Advantages do seem to outweigh disadvantages. If this is the future, poor Gram will have to rely on me for news. Don’t worry though; she’s excited about Middleton’s “something borrowed” too.
John Granatino: 57, deputy managing editor/interactive for The Dallas Morning News
For 31 years, Granatino worked news and interactive management positions at other A.H. Belo companies including The Providence (R.I.) Journal and Belo Interactive Media before joining the newspaper in 2009. He lives on a farm south of Dallas with his wife, two dogs, three cats, five chickens, and 10 sheep.
A:Freed from the bonds of print, a “newspaper” can pursue interests and audiences previously out of reach. Once freed, the newspaper no longer has to be manufactured from huge rolls of newsprint, or trucked to readers, or limited in size due to the cost of its physical materials.
Online-only publication provides many advantages. The online paper is not restricted to a limited number of pages each day. Information can be distributed profitably at much lower cost and to far greater distances. If there are to be no restrictions on size, why limit the scope of the publication to news from the last 24 hours? It now can contain searchable archives from the previous week, month, year, decade, or century.
Topically, the paper need not limit its focus to the general interests of a heterogeneous audience that lives nearby. It now has license to specialize (finance, football, theater) and to freely find the audience for those niches even if they live far outside distribution truck routes.
More abstractly, if information costs less and is distributed more broadly, a better informed electorate can make the important governance choices that are its constitutional mandate.

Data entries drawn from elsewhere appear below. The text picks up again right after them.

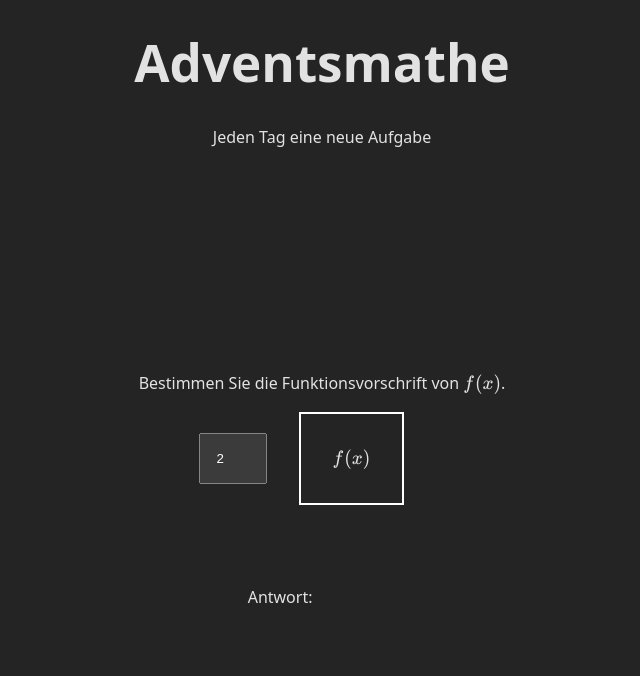
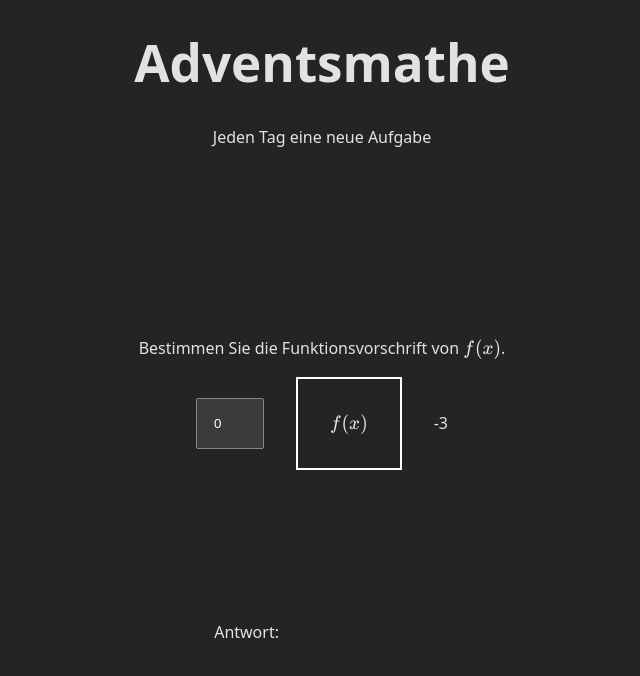
Before and after one commit to cedricgeissmann/advent-math, a SvelteKit app: page /day04 in a window 1280 px wide. Shown: the top 676 px of the page, without its empty margins (318-958 px from the left). Built offline with nearby package versions, Linux system fonts and the light colour scheme.

Commit message:
Finished function animation.

```diff
--- a/src/routes/day04/+page.svelte
+++ b/src/routes/day04/+page.svelte
@@ -1,23 +1,35 @@
 <script>
-    import katex from "katex"
-    const input = "2"
-    const fx = katex.renderToString('f(x)')
-    const output = katex.renderToString('f(x) = ...')
+import katex from "katex";
 
-    const applyFunction = () => {
-        document.getElementById("scramble").classList.add("scramble")
+let isScramble = false
+let isShaking = false
+
+let input = Math.floor(Math.random() * 10) - 5;
+const fx = katex.renderToString("f(x)");
+const m = Math.floor(Math.random() * 10) - 5
+const b = Math.floor(Math.random() * 10) - 5
+const output = katex.renderToString(`f(x) = ${m} \\cdot x ${b < 0 ? "" : "+"} ${b}`);
+let value = calc(input)
+
+function calc(x) {
+    return m * x - b;
+}
+
+    const applyFunction = (e) => {
+        input = e.target.value
+        isShaking = true
+        isScramble = true
         setTimeout(() => {
-            document.getElementById("scramble").classList.remove("scramble")
-        }, 2000)
+        value = calc(input)
+    })
+        setTimeout(() => {
+            isShaking = false
+            isScramble = false
+        }, 4000)
     }
 </script>
 
 <style>
-
-.answer {
-    margin-top: 5rem;
-}
-
 .answer > span {
   opacity: 0;
   transition: opacity 0.6s ease;
@@ -28,28 +40,16 @@
   opacity: 1;
 }
 
-svg > * {
-    stroke: white;
-    fill: none;
-}
-
-#rot {
-    transform-origin: center;
-    transform: rotate(-90deg);
-    animation-name: rotate;
-    animation-delay: 2s;
-    animation-duration: 2s;
-    animation-repeat-count: infinite;
-}
-
-@keyframes rotate {
-    from {transform: rotate(0deg);}
-    to {transform: rotate(-90deg);}
-}
-
 .function-box {
   border: 2px solid white;
   padding: 2rem;
+}
+
+.shake {
+  animation-name: shake;
+        animation-duration: 1s;
+    animation-timing-function: ease-in-out;
+    animation-delay: 2s;
 }
 
 .function-wrapper {
@@ -74,28 +74,62 @@ svg > * {
 }
 
 @keyframes scramble {
-    0% {transform: translateX(-220px); filter: blur(0);}
-    40% {transform: translateX(-100px); filter: blur(5px);}
-    60% {transform: translateX(-100px); filter: blur(5px);}
-    100% {transform: translateX(0); filter: blur(0px);}
+  0% {
+    transform: translateX(-220px);
+    filter: blur(0);
+  }
+  40% {
+    transform: translateX(-100px);
+    filter: blur(5px);
+  }
+  60% {
+    transform: translateX(-100px);
+    filter: blur(5px);
+  }
+  100% {
+    transform: translateX(0);
+    filter: blur(0px);
+  }
 }
 
 @keyframes shake {
-
+  0%,
+  100% {
+    transform: translateX(0);
+  }
+  10%,
+  30%,
+  50%,
+  70%,
+  90% {
+    transform: translateX(-5px);
+  }
+  20%,
+  40%,
+  60%,
+  80% {
+    transform: translateX(5px);
+  }
 }
 
-
-
+.answer {
+    margin-top: 150px;
+}
 </style>
 
 <div>
-<p>
-    Bestimmen Sie die Funktionsvorschrift von {@html fx}.
-</p>
+  <p>Bestimmen Sie die Funktionsvorschrift von {@html fx}.</p>
   <div class="function-wrapper">
-        <input class="function-input" type="number" value={input} on:change={applyFunction} />
-        <span class="function-box">{@html fx}</span>
-        <span id="scramble" class="scramble">{input}</span>
+    <input
+      class="function-input"
+      type="number"
+      value={input}
+      on:change={applyFunction}
+    >
+        <span id="function-box" class={`function-box ${isShaking ? 'shake' : ''}`}>{@html fx}</span>
+    <span id="scramble" class={`${isScramble ? 'scramble' : ''}`}>{value}</span>
   </div>
-<div class="answer">Antwort: <span>{@html output}</span></div>
+  <div class="answer">
+    Antwort: <span>{@html output}</span>
   </div>
+</div>
```
Lines whose indentation alone changed are shown as unchanged.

But there is a downside as well. To many, the permanence of the printed page greatly outweighs the immediacy of electrons flickering on a computer screen. And not to forget the profound satisfaction of turning slowly from page to page, taking time to linger on a well-framed photo or the elegant turn of phrase. The physicality of the printed newspaper makes it feel like a place we actually visit to shop for ideas and bargains. No morning coffee ever tasted as good in front of a monitor.